Input material START

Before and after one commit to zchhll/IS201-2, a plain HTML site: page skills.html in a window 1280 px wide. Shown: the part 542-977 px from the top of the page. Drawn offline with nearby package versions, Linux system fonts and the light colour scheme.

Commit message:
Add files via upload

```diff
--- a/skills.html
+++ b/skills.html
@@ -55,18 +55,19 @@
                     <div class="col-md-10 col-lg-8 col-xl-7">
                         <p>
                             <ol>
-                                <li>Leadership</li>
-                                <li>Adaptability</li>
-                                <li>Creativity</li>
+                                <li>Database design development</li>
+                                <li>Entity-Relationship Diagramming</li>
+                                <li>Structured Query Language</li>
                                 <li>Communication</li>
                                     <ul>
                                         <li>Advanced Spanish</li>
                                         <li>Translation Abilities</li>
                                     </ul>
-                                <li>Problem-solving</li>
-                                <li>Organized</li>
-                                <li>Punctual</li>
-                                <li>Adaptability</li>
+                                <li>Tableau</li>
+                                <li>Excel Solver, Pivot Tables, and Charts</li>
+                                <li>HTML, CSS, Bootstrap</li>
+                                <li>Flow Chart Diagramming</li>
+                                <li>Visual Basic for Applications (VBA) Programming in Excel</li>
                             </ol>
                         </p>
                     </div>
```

Input material END

### Instructions for the task
Give the number of lines above that hold "Excel", with no other words.

### Exercise result
2